- [How to complete this task] Keeping each word and mark in place, write out the full listing once more.

- [Task data]
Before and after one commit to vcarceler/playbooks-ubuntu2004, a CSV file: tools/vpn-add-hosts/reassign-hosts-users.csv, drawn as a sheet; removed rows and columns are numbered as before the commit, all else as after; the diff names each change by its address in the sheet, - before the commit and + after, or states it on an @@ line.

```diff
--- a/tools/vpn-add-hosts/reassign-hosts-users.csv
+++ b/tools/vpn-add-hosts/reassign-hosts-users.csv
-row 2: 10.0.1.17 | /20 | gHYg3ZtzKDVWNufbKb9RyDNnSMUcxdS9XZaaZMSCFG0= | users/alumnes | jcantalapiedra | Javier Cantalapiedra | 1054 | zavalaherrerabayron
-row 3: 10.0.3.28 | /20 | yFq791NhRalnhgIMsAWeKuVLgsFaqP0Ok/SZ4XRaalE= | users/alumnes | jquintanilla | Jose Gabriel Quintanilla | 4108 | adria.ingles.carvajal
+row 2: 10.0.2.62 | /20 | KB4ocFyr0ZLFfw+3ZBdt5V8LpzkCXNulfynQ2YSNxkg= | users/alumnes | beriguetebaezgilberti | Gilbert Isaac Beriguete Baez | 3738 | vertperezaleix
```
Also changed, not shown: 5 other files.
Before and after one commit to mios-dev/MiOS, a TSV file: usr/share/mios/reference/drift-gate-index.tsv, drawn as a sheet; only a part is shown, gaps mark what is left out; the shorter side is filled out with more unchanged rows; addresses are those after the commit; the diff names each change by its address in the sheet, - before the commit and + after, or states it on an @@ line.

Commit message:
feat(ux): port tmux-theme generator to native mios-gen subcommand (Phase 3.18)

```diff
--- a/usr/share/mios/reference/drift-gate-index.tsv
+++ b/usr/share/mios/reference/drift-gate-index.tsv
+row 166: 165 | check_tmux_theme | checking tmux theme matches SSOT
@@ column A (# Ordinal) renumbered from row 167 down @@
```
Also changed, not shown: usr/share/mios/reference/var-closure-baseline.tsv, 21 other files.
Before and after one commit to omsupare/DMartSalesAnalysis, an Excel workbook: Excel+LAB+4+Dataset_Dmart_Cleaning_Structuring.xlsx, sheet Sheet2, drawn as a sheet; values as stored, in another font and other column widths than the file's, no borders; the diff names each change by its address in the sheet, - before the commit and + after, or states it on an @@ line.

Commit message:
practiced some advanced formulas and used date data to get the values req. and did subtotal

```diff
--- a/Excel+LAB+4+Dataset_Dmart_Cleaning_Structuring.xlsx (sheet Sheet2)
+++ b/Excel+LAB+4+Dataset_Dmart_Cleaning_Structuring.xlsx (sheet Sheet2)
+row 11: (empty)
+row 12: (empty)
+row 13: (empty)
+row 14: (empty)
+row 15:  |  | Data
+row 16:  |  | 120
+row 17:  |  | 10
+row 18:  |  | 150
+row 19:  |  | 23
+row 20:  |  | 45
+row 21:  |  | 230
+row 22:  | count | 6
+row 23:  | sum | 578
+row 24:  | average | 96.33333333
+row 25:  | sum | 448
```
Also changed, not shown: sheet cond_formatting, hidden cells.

- [Answer to the exercise]
Before and after one commit to vcarceler/playbooks-ubuntu2004, a CSV file: tools/vpn-add-hosts/reassign-hosts-users.csv, drawn as a sheet; removed rows and columns are numbered as before the commit, all else as after; the diff names each change by its address in the sheet, - before the commit and + after, or states it on an @@ line.

```diff
--- a/tools/vpn-add-hosts/reassign-hosts-users.csv
+++ b/tools/vpn-add-hosts/reassign-hosts-users.csv
-row 2: 10.0.1.17 | /20 | gHYg3ZtzKDVWNufbKb9RyDNnSMUcxdS9XZaaZMSCFG0= | users/alumnes | jcantalapiedra | Javier Cantalapiedra | 1054 | zavalaherrerabayron
-row 3: 10.0.3.28 | /20 | yFq791NhRalnhgIMsAWeKuVLgsFaqP0Ok/SZ4XRaalE= | users/alumnes | jquintanilla | Jose Gabriel Quintanilla | 4108 | adria.ingles.carvajal
+row 2: 10.0.2.62 | /20 | KB4ocFyr0ZLFfw+3ZBdt5V8LpzkCXNulfynQ2YSNxkg= | users/alumnes | beriguetebaezgilberti | Gilbert Isaac Beriguete Baez | 3738 | vertperezaleix
```
Also changed, not shown: 5 other files.
Before and after one commit to mios-dev/MiOS, a TSV file: usr/share/mios/reference/drift-gate-index.tsv, drawn as a sheet; only a part is shown, gaps mark what is left out; the shorter side is filled out with more unchanged rows; addresses are those after the commit; the diff names each change by its address in the sheet, - before the commit and + after, or states it on an @@ line.

Commit message:
feat(ux): port tmux-theme generator to native mios-gen subcommand (Phase 3.18)

```diff
--- a/usr/share/mios/reference/drift-gate-index.tsv
+++ b/usr/share/mios/reference/drift-gate-index.tsv
+row 166: 165 | check_tmux_theme | checking tmux theme matches SSOT
@@ column A (# Ordinal) renumbered from row 167 down @@
```
Also changed, not shown: usr/share/mios/reference/var-closure-baseline.tsv, 21 other files.
Before and after one commit to omsupare/DMartSalesAnalysis, an Excel workbook: Excel+LAB+4+Dataset_Dmart_Cleaning_Structuring.xlsx, sheet Sheet2, drawn as a sheet; values as stored, in another font and other column widths than the file's, no borders; the diff names each change by its address in the sheet, - before the commit and + after, or states it on an @@ line.

Commit message:
practiced some advanced formulas and used date data to get the values req. and did subtotal

```diff
--- a/Excel+LAB+4+Dataset_Dmart_Cleaning_Structuring.xlsx (sheet Sheet2)
+++ b/Excel+LAB+4+Dataset_Dmart_Cleaning_Structuring.xlsx (sheet Sheet2)
+row 11: (empty)
+row 12: (empty)
+row 13: (empty)
+row 14: (empty)
+row 15:  |  | Data
+row 16:  |  | 120
+row 17:  |  | 10
+row 18:  |  | 150
+row 19:  |  | 23
+row 20:  |  | 45
+row 21:  |  | 230
+row 22:  | count | 6
+row 23:  | sum | 578
+row 24:  | average | 96.33333333
+row 25:  | sum | 448
```
Also changed, not shown: sheet cond_formatting, hidden cells.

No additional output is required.